* Exercise requirements
In full and without deviation, reproduce the records that follow.

* Task input
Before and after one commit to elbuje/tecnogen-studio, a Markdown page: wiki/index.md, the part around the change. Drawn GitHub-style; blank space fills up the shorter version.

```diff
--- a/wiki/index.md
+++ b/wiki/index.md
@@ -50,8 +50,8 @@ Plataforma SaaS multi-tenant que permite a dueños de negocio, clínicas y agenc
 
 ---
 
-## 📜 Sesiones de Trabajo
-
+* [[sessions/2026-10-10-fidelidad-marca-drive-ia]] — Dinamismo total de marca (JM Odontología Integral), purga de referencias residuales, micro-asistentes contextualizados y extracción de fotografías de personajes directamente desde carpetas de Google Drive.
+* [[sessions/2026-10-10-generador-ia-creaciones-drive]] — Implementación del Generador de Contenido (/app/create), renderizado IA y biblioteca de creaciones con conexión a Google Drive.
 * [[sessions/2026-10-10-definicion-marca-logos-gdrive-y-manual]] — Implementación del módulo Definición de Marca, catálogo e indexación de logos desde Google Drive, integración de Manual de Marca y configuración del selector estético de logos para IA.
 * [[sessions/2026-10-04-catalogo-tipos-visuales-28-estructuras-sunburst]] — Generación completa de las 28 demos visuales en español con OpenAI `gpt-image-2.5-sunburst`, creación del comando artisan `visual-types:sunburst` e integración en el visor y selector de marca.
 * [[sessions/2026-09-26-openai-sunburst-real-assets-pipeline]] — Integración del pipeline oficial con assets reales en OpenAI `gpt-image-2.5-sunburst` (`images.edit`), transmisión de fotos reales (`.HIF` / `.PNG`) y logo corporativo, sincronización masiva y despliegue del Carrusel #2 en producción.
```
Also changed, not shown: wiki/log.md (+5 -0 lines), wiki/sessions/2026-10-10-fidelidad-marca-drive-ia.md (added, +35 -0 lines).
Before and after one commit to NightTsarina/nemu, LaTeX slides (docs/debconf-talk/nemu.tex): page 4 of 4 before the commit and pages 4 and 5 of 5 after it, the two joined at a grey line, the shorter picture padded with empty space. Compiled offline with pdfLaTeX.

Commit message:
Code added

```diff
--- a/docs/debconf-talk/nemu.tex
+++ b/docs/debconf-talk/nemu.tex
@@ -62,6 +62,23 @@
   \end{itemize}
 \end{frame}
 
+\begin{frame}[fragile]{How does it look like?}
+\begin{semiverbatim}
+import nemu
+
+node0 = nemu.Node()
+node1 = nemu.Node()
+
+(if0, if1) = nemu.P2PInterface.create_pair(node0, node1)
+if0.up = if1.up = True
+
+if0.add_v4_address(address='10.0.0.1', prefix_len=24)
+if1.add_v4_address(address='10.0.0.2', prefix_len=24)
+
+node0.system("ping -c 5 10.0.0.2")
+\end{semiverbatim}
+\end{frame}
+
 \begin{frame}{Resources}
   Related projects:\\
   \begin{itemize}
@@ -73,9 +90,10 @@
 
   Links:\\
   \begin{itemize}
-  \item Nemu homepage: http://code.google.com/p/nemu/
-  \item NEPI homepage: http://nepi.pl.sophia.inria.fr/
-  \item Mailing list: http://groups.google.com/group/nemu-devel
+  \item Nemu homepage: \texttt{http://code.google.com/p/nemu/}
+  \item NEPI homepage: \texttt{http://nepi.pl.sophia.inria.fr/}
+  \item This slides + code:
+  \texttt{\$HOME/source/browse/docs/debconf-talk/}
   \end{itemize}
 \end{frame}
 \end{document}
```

* Solution to this task
Before and after one commit to elbuje/tecnogen-studio, a Markdown page: wiki/index.md, the part around the change. Drawn GitHub-style; blank space fills up the shorter version.

```diff
--- a/wiki/index.md
+++ b/wiki/index.md
@@ -50,8 +50,8 @@ Plataforma SaaS multi-tenant que permite a dueños de negocio, clínicas y agenc
 
 ---
 
-## 📜 Sesiones de Trabajo
-
+* [[sessions/2026-10-10-fidelidad-marca-drive-ia]] — Dinamismo total de marca (JM Odontología Integral), purga de referencias residuales, micro-asistentes contextualizados y extracción de fotografías de personajes directamente desde carpetas de Google Drive.
+* [[sessions/2026-10-10-generador-ia-creaciones-drive]] — Implementación del Generador de Contenido (/app/create), renderizado IA y biblioteca de creaciones con conexión a Google Drive.
 * [[sessions/2026-10-10-definicion-marca-logos-gdrive-y-manual]] — Implementación del módulo Definición de Marca, catálogo e indexación de logos desde Google Drive, integración de Manual de Marca y configuración del selector estético de logos para IA.
 * [[sessions/2026-10-04-catalogo-tipos-visuales-28-estructuras-sunburst]] — Generación completa de las 28 demos visuales en español con OpenAI `gpt-image-2.5-sunburst`, creación del comando artisan `visual-types:sunburst` e integración en el visor y selector de marca.
 * [[sessions/2026-09-26-openai-sunburst-real-assets-pipeline]] — Integración del pipeline oficial con assets reales en OpenAI `gpt-image-2.5-sunburst` (`images.edit`), transmisión de fotos reales (`.HIF` / `.PNG`) y logo corporativo, sincronización masiva y despliegue del Carrusel #2 en producción.
```
Also changed, not shown: wiki/log.md (+5 -0 lines), wiki/sessions/2026-10-10-fidelidad-marca-drive-ia.md (added, +35 -0 lines).
Before and after one commit to NightTsarina/nemu, LaTeX slides (docs/debconf-talk/nemu.tex): page 4 of 4 before the commit and pages 4 and 5 of 5 after it, the two joined at a grey line, the shorter picture padded with empty space. Compiled offline with pdfLaTeX.

Commit message:
Code added

```diff
--- a/docs/debconf-talk/nemu.tex
+++ b/docs/debconf-talk/nemu.tex
@@ -62,6 +62,23 @@
   \end{itemize}
 \end{frame}
 
+\begin{frame}[fragile]{How does it look like?}
+\begin{semiverbatim}
+import nemu
+
+node0 = nemu.Node()
+node1 = nemu.Node()
+
+(if0, if1) = nemu.P2PInterface.create_pair(node0, node1)
+if0.up = if1.up = True
+
+if0.add_v4_address(address='10.0.0.1', prefix_len=24)
+if1.add_v4_address(address='10.0.0.2', prefix_len=24)
+
+node0.system("ping -c 5 10.0.0.2")
+\end{semiverbatim}
+\end{frame}
+
 \begin{frame}{Resources}
   Related projects:\\
   \begin{itemize}
@@ -73,9 +90,10 @@
 
   Links:\\
   \begin{itemize}
-  \item Nemu homepage: http://code.google.com/p/nemu/
-  \item NEPI homepage: http://nepi.pl.sophia.inria.fr/
-  \item Mailing list: http://groups.google.com/group/nemu-devel
+  \item Nemu homepage: \texttt{http://code.google.com/p/nemu/}
+  \item NEPI homepage: \texttt{http://nepi.pl.sophia.inria.fr/}
+  \item This slides + code:
+  \texttt{\$HOME/source/browse/docs/debconf-talk/}
   \end{itemize}
 \end{frame}
 \end{document}
```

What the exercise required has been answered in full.